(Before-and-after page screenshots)
____________________

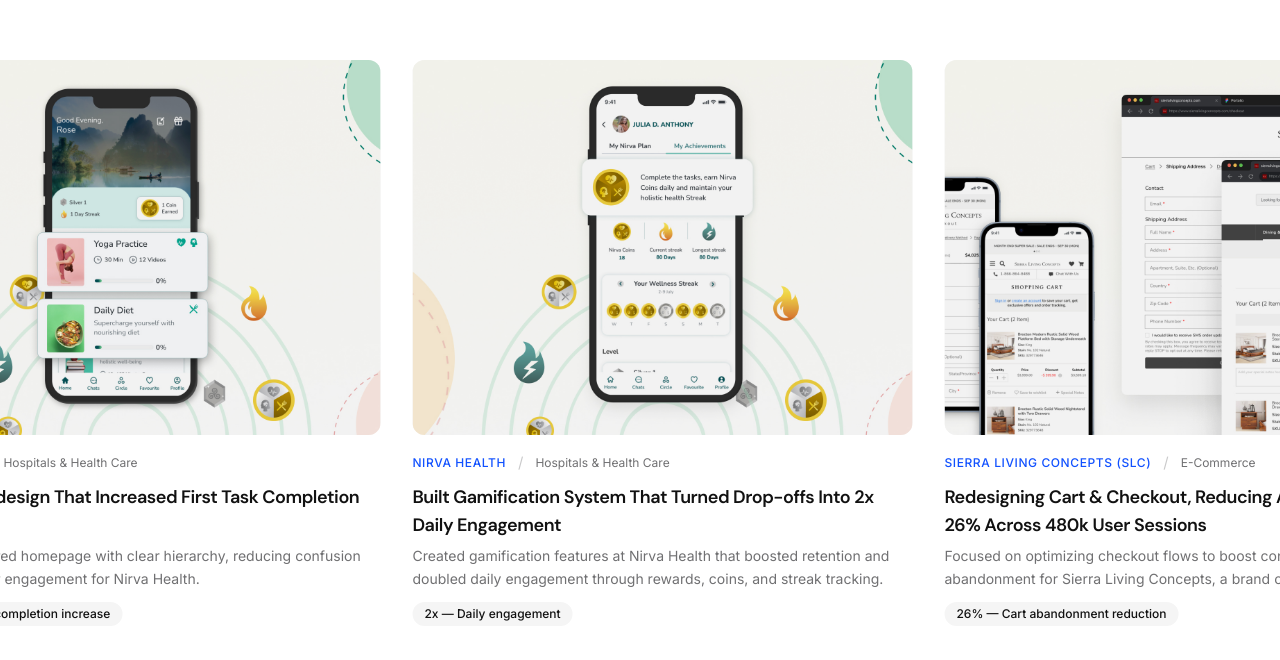
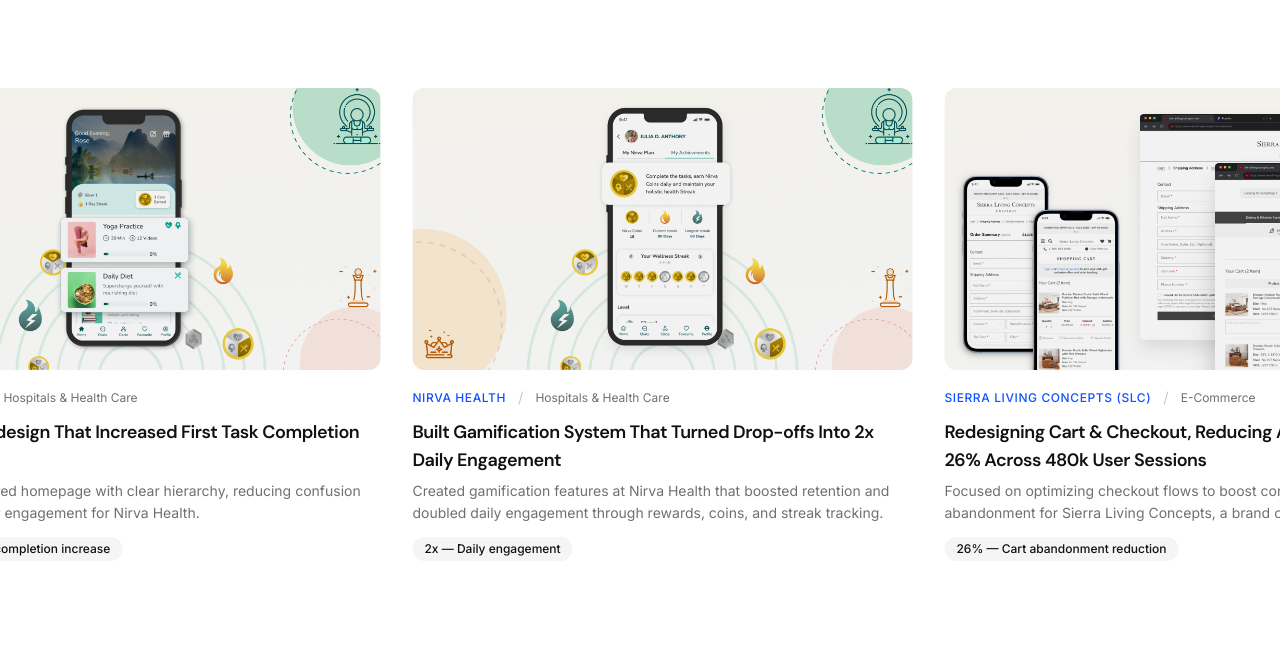
Before and after one commit to Jai-Sankhla/portfolio-website, a Next.js app: page / in a window 1280 px wide. Shown: the part 857-1517 px from the top of the page. Built offline with nearby package versions, Linux system fonts and the light colour scheme.

Commit message:
fix: auto-height images across all case studies and project cards

```diff
--- a/src/components/CaseStudyLayout.tsx
+++ b/src/components/CaseStudyLayout.tsx
@@ -34,13 +34,14 @@
         </Link>
 
         <ScrollReveal>
-          <div className="relative aspect-[21/9] w-full overflow-hidden rounded-xl bg-[#f5f5f5] dark:bg-[#151515] mb-8">
+          <div className="w-full overflow-hidden rounded-xl bg-[#f5f5f5] dark:bg-[#151515] mb-8">
             <Image
               src={caseStudy.coverImage}
               alt={caseStudy.title}
-              fill
-              className="object-cover"
+              width={0}
+              height={0}
               sizes="(max-width: 768px) 100vw, 768px"
+              className="w-full h-auto rounded-xl"
               priority
             />
           </div>
--- a/src/components/ProjectCard.tsx
+++ b/src/components/ProjectCard.tsx
@@ -19,22 +19,22 @@
       transition={{ duration: 0.5, delay: index * 0.1, ease: [0.16, 1, 0.3, 1] }}
     >
       <Link href={`/work/${project.slug}`} className="group block">
-        <div className="relative aspect-[4/3] w-full overflow-hidden rounded-xl bg-[#f5f5f5] dark:bg-[#151515] mb-4">
+        <div className="relative w-full overflow-hidden rounded-xl bg-[#f5f5f5] dark:bg-[#151515] mb-4">
           <motion.div
             whileHover={{ scale: 1.05 }}
             transition={{ duration: 0.6, ease: [0.16, 1, 0.3, 1] }}
-            className="w-full h-full"
           >
             <Image
               src={project.coverImage}
               alt={project.title}
-              fill
-              className="object-cover brightness-[0.95] group-hover:brightness-100 transition-all duration-500"
+              width={0}
+              height={0}
+              className="w-full h-auto brightness-[0.95] group-hover:brightness-100 transition-all duration-500"
               sizes="(max-width: 768px) 100vw, 50vw"
             />
           </motion.div>
-          <div className="absolute inset-0 bg-gradient-to-t from-[#111111]/40 to-transparent opacity-0 group-hover:opacity-100 transition-opacity duration-500" />
-          <div className="absolute bottom-4 left-4 right-4 translate-y-4 opacity-0 group-hover:translate-y-0 group-hover:opacity-100 transition-all duration-500">
+          <div className="absolute inset-0 bg-gradient-to-t from-[#111111]/40 to-transparent opacity-0 group-hover:opacity-100 transition-opacity duration-500 pointer-events-none" />
+          <div className="absolute bottom-4 left-4 right-4 translate-y-4 opacity-0 group-hover:translate-y-0 group-hover:opacity-100 transition-all duration-500 pointer-events-none">
             <span className="inline-block text-xs text-white bg-[#1151ff] px-3 py-1 rounded-full">
               View case study
             </span>
```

____________________

Action item – The answer should be a number alone: how many lines of the entries hold the word "components"?

Exercise output – 4